Work instructions
Return the first line of the listing below and all the lines after it through the one containing "adding styles", exactly, without pictures.

☆ ☆ ☆ ☆ ☆ ☆ ☆

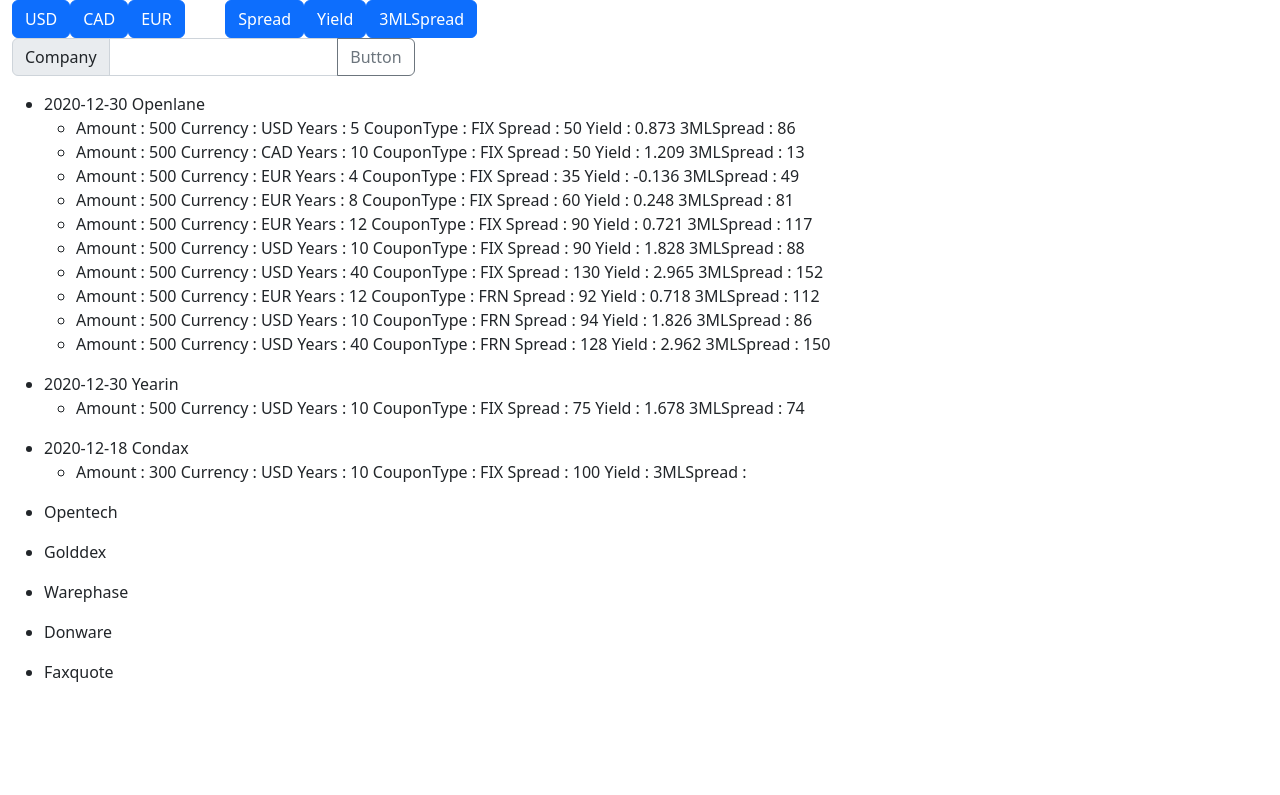
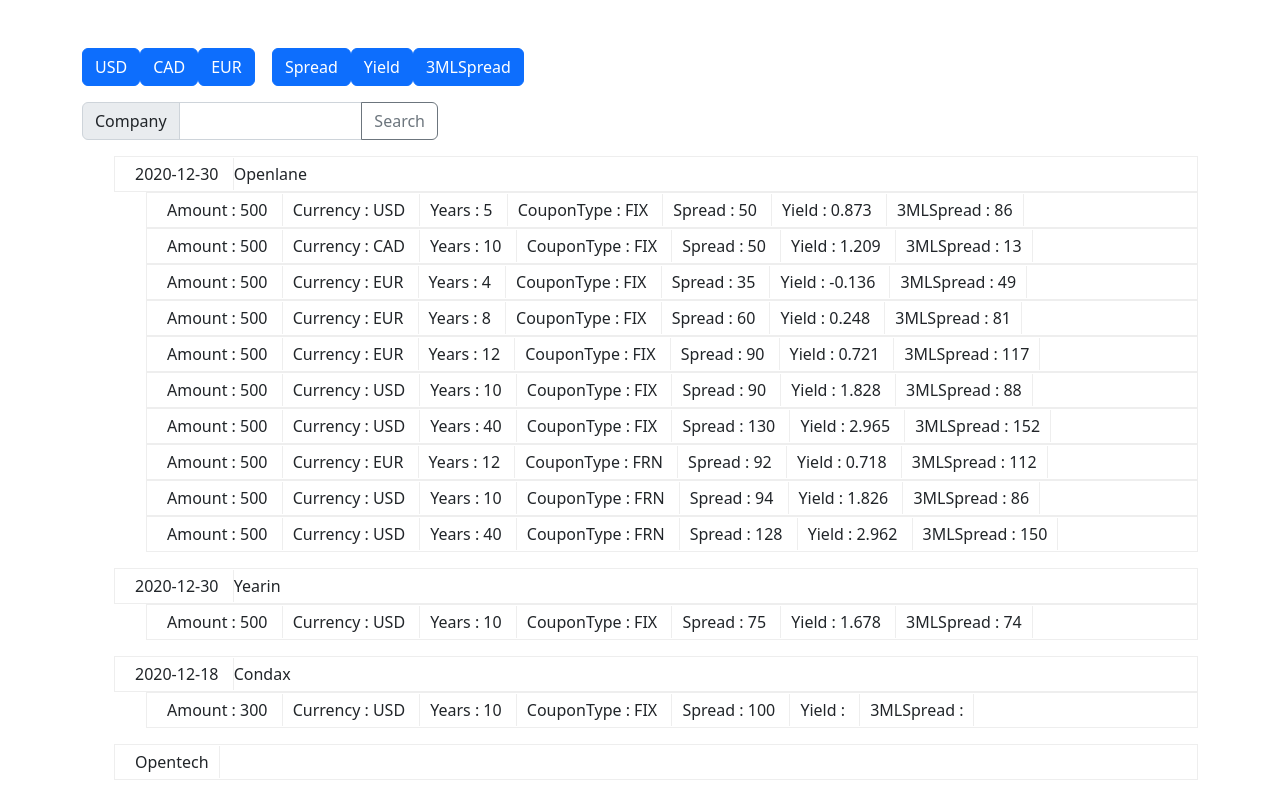
Before and after one commit to FitoGT/inter-price, a Vue app: page / in a window 1280 px wide. Shown: the top 795 px of the page. Built offline with nearby package versions, Linux system fonts and the light colour scheme.

Commit message:
adding styles

```diff
--- a/src/App.vue
+++ b/src/App.vue
@@ -1,6 +1,6 @@
 <template>
   <div id="app">
-    <container msg="Welcome to Your Vue.js App" />
+    <container />
   </div>
 </template>
 
--- a/src/components/CompanyFilter.vue
+++ b/src/components/CompanyFilter.vue
@@ -2,8 +2,8 @@
   <div class="col-4">
     <div class="input-group mb-3">
       <span class="input-group-text" id="inputGroup-sizing-default">Company</span>
-      <input type="text" class="form-control" v-model="company">
-      <button @click="setFilterData" class="btn btn-outline-secondary" type="button" id="button-addon2">Button</button>
+      <input @keyup.enter="setFilterData" type="text" class="form-control" v-model="company">
+      <button @click="setFilterData" class="btn btn-outline-secondary" type="button" id="button-addon2">Search</button>
     </div>
   </div>
 </template>
--- a/src/components/Container.vue
+++ b/src/components/Container.vue
@@ -1,6 +1,6 @@
 <template>
-  <div class="container-fluid">
-    <div class="row">
+  <div class="container mt-5">
+    <div class="row mb-3">
       <quote-filters @setFilterData="setFilterData($event)" key="currency-filter" :filters="getCurrencies"
         type="currency" :input="'radio'" />
       <quote-filters v-if="filters.currency" @setFilterData="setFilterData($event)" key="years-filter"
@@ -85,3 +85,6 @@ export default {
   }
 }
 </script>
+<style>
+
+</style>
--- a/src/components/MainTable.vue
+++ b/src/components/MainTable.vue
@@ -1,8 +1,8 @@
 <template>
   <div>
-    <ul class="main-ul" v-for="item, key of filterItem" :key="key">
+    <ul class="main-table" v-for="item, key of filterItem" :key="key">
       <li>
-        <span> {{ item.DateSent }} </span>
+        <span v-if="item.DateSent"> {{ item.DateSent }} </span>
         <span> {{ item.Company }} </span>
       </li>
       <div v-if="item.Quote">
@@ -41,3 +41,15 @@ export default {
   }
 }
 </script>
+<style scoped>
+.main-table li {
+  list-style: none;
+  padding: 5px 10px;
+  border: 1px solid #eee;
+}
+
+.main-table li span:first-child {
+  padding: 5px 10px;
+  border-right: 1px solid #eee;
+}
+</style>
--- a/src/components/SubTable.vue
+++ b/src/components/SubTable.vue
@@ -1,5 +1,5 @@
 <template>
-  <ul>
+  <ul class="subtable-table">
     <li v-for="quote, key of filteredQuotes" :key="`quote-${key}`">
       <span v-for="data, key of quote" :key="key">
         <span>{{ key }} : {{ data }} </span>
@@ -35,3 +35,15 @@ export default {
   }
 }
 </script>
+<style>
+.subtable-table li {
+  list-style: none;
+  padding: 5px 10px;
+  border: 1px solid #eee;
+}
+
+.subtable-table li span span:first-child {
+  padding: 5px 10px;
+  border-right: 1px solid #eee;
+}
+</style>
```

☆ ☆ ☆ ☆ ☆ ☆ ☆

Answer box
Before and after one commit to FitoGT/inter-price, a Vue app: page / in a window 1280 px wide. Shown: the top 795 px of the page. Built offline with nearby package versions, Linux system fonts and the light colour scheme.

Commit message:
adding styles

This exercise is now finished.